----- Records provided

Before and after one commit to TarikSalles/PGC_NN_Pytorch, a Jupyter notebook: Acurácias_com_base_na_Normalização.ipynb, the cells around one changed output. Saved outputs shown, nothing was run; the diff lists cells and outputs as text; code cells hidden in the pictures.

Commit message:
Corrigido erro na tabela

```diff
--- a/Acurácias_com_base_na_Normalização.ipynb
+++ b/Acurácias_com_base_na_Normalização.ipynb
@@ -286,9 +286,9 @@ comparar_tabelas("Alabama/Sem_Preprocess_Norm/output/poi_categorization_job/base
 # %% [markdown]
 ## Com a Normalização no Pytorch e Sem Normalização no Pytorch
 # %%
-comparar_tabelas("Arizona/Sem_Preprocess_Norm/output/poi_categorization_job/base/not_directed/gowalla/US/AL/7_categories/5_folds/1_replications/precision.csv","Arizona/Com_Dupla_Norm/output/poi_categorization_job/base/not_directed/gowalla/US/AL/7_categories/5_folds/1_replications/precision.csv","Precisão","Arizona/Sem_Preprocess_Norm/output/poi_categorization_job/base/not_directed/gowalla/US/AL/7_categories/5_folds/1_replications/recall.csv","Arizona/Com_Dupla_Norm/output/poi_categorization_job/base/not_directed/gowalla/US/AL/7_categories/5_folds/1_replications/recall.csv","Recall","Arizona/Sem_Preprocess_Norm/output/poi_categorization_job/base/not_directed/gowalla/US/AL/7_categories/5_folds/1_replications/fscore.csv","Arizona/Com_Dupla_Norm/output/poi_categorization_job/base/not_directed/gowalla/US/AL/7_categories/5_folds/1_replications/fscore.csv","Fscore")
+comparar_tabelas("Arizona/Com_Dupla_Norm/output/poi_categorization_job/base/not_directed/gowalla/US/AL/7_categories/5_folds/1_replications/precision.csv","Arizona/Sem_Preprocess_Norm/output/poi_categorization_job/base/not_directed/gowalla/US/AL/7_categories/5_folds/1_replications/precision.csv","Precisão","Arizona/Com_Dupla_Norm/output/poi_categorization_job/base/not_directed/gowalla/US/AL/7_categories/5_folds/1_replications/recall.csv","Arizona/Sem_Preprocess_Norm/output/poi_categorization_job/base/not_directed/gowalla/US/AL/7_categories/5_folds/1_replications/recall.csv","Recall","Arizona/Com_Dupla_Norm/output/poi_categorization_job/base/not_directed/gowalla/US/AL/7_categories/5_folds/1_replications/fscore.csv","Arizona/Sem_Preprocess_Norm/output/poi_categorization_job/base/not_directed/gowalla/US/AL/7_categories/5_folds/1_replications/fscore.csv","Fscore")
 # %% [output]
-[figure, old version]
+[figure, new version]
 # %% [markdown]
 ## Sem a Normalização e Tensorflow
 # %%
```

----------

■ Problem to work on ■
Once you have read the records above, write them all out exactly.

■ Output for this exercise ■
Before and after one commit to TarikSalles/PGC_NN_Pytorch, a Jupyter notebook: Acurácias_com_base_na_Normalização.ipynb, the cells around one changed output. Saved outputs shown, nothing was run; the diff lists cells and outputs as text; code cells hidden in the pictures.

Commit message:
Corrigido erro na tabela

```diff
--- a/Acurácias_com_base_na_Normalização.ipynb
+++ b/Acurácias_com_base_na_Normalização.ipynb
@@ -286,9 +286,9 @@ comparar_tabelas("Alabama/Sem_Preprocess_Norm/output/poi_categorization_job/base
 # %% [markdown]
 ## Com a Normalização no Pytorch e Sem Normalização no Pytorch
 # %%
-comparar_tabelas("Arizona/Sem_Preprocess_Norm/output/poi_categorization_job/base/not_directed/gowalla/US/AL/7_categories/5_folds/1_replications/precision.csv","Arizona/Com_Dupla_Norm/output/poi_categorization_job/base/not_directed/gowalla/US/AL/7_categories/5_folds/1_replications/precision.csv","Precisão","Arizona/Sem_Preprocess_Norm/output/poi_categorization_job/base/not_directed/gowalla/US/AL/7_categories/5_folds/1_replications/recall.csv","Arizona/Com_Dupla_Norm/output/poi_categorization_job/base/not_directed/gowalla/US/AL/7_categories/5_folds/1_replications/recall.csv","Recall","Arizona/Sem_Preprocess_Norm/output/poi_categorization_job/base/not_directed/gowalla/US/AL/7_categories/5_folds/1_replications/fscore.csv","Arizona/Com_Dupla_Norm/output/poi_categorization_job/base/not_directed/gowalla/US/AL/7_categories/5_folds/1_replications/fscore.csv","Fscore")
+comparar_tabelas("Arizona/Com_Dupla_Norm/output/poi_categorization_job/base/not_directed/gowalla/US/AL/7_categories/5_folds/1_replications/precision.csv","Arizona/Sem_Preprocess_Norm/output/poi_categorization_job/base/not_directed/gowalla/US/AL/7_categories/5_folds/1_replications/precision.csv","Precisão","Arizona/Com_Dupla_Norm/output/poi_categorization_job/base/not_directed/gowalla/US/AL/7_categories/5_folds/1_replications/recall.csv","Arizona/Sem_Preprocess_Norm/output/poi_categorization_job/base/not_directed/gowalla/US/AL/7_categories/5_folds/1_replications/recall.csv","Recall","Arizona/Com_Dupla_Norm/output/poi_categorization_job/base/not_directed/gowalla/US/AL/7_categories/5_folds/1_replications/fscore.csv","Arizona/Sem_Preprocess_Norm/output/poi_categorization_job/base/not_directed/gowalla/US/AL/7_categories/5_folds/1_replications/fscore.csv","Fscore")
 # %% [output]
-[figure, old version]
+[figure, new version]
 # %% [markdown]
 ## Sem a Normalização e Tensorflow
 # %%
```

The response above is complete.